(Change detection outputs)

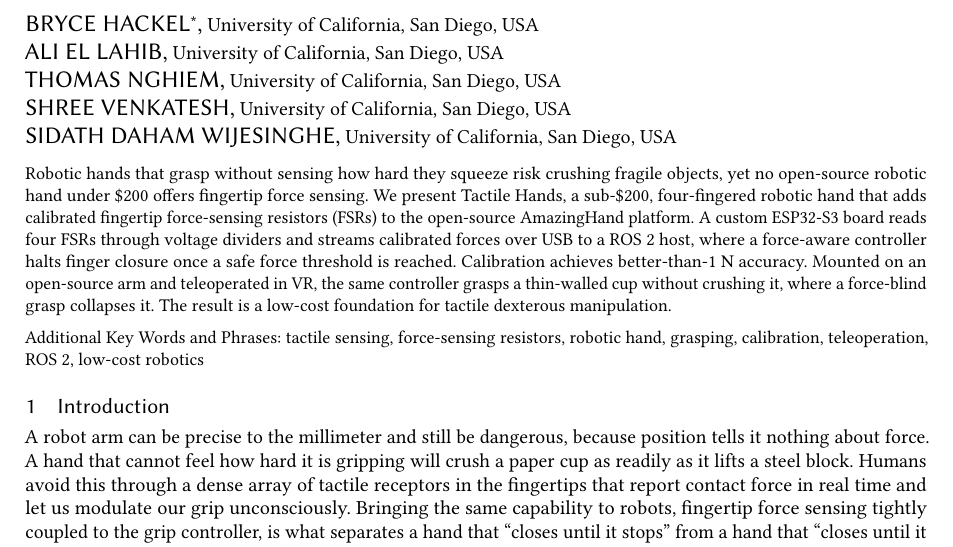
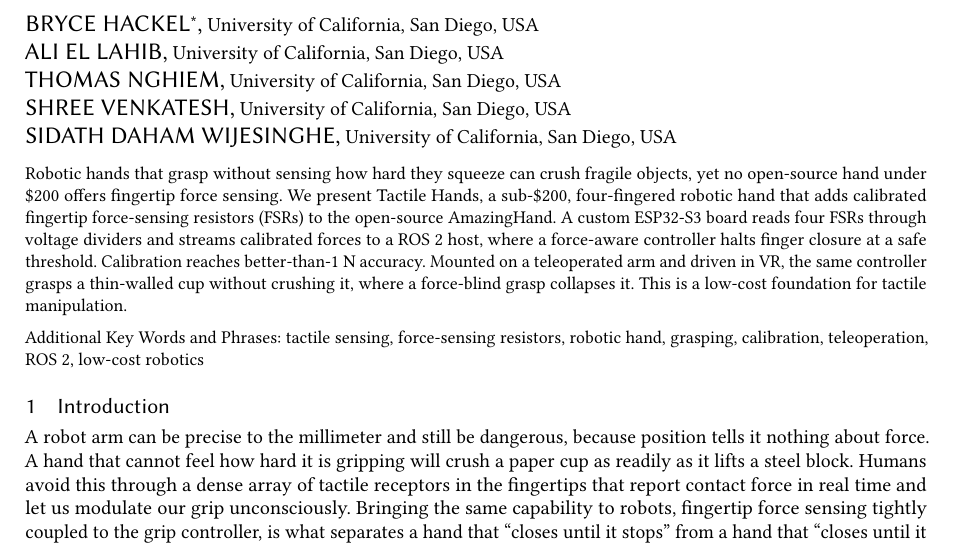
Before and after one commit to triton-droids/cse-145-237d-tactile-hands, a LaTeX paper (main.tex): part of page 1 of 21, cut so that both start at the same text. Compiled offline with pdfLaTeX.

Commit message:
abstract changes

```diff
--- a/main.tex
+++ b/main.tex
@@ -62,17 +62,16 @@
 \renewcommand{\shortauthors}{Triton Droids: Tactile Hands}
 
 \begin{abstract}
-Robotic hands that grasp without sensing how hard they squeeze risk crushing
-fragile objects, yet no open-source robotic hand under \$200 offers fingertip
-force sensing. We present Tactile Hands, a sub-\$200, four-fingered robotic hand
-that adds calibrated fingertip force-sensing resistors (FSRs) to the open-source
-AmazingHand platform. A custom ESP32-S3 board reads four FSRs through voltage
-dividers and streams calibrated forces over USB to a ROS~2 host, where a
-force-aware controller halts finger closure once a safe force threshold is
-reached. Calibration achieves better-than-1~N accuracy. Mounted on an
-open-source arm and teleoperated in VR, the same controller grasps a thin-walled
-cup without crushing it, where a force-blind grasp collapses it. The result is a
-low-cost foundation for tactile dexterous manipulation.
+Robotic hands that grasp without sensing how hard they squeeze can crush
+fragile objects, yet no open-source hand under \$200 offers fingertip force
+sensing. We present Tactile Hands, a sub-\$200, four-fingered robotic hand that
+adds calibrated fingertip force-sensing resistors (FSRs) to the open-source
+AmazingHand. A custom ESP32-S3 board reads four FSRs through voltage dividers
+and streams calibrated forces to a ROS~2 host, where a force-aware controller
+halts finger closure at a safe threshold. Calibration reaches better-than-1~N
+accuracy. Mounted on a teleoperated arm and driven in VR, the same controller
+grasps a thin-walled cup without crushing it, where a force-blind grasp collapses
+it. This is a low-cost foundation for tactile manipulation.
 \end{abstract}
 
 \keywords{tactile sensing, force-sensing resistors, robotic hand, grasping,
```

> [How to complete this task] Without the pictures, give every line of the data again, exactly as written.

> [Answer to the problem]
Before and after one commit to triton-droids/cse-145-237d-tactile-hands, a LaTeX paper (main.tex): part of page 1 of 21, cut so that both start at the same text. Compiled offline with pdfLaTeX.

Commit message:
abstract changes

```diff
--- a/main.tex
+++ b/main.tex
@@ -62,17 +62,16 @@
 \renewcommand{\shortauthors}{Triton Droids: Tactile Hands}
 
 \begin{abstract}
-Robotic hands that grasp without sensing how hard they squeeze risk crushing
-fragile objects, yet no open-source robotic hand under \$200 offers fingertip
-force sensing. We present Tactile Hands, a sub-\$200, four-fingered robotic hand
-that adds calibrated fingertip force-sensing resistors (FSRs) to the open-source
-AmazingHand platform. A custom ESP32-S3 board reads four FSRs through voltage
-dividers and streams calibrated forces over USB to a ROS~2 host, where a
-force-aware controller halts finger closure once a safe force threshold is
-reached. Calibration achieves better-than-1~N accuracy. Mounted on an
-open-source arm and teleoperated in VR, the same controller grasps a thin-walled
-cup without crushing it, where a force-blind grasp collapses it. The result is a
-low-cost foundation for tactile dexterous manipulation.
+Robotic hands that grasp without sensing how hard they squeeze can crush
+fragile objects, yet no open-source hand under \$200 offers fingertip force
+sensing. We present Tactile Hands, a sub-\$200, four-fingered robotic hand that
+adds calibrated fingertip force-sensing resistors (FSRs) to the open-source
+AmazingHand. A custom ESP32-S3 board reads four FSRs through voltage dividers
+and streams calibrated forces to a ROS~2 host, where a force-aware controller
+halts finger closure at a safe threshold. Calibration reaches better-than-1~N
+accuracy. Mounted on a teleoperated arm and driven in VR, the same controller
+grasps a thin-walled cup without crushing it, where a force-blind grasp collapses
+it. This is a low-cost foundation for tactile manipulation.
 \end{abstract}
 
 \keywords{tactile sensing, force-sensing resistors, robotic hand, grasping,
```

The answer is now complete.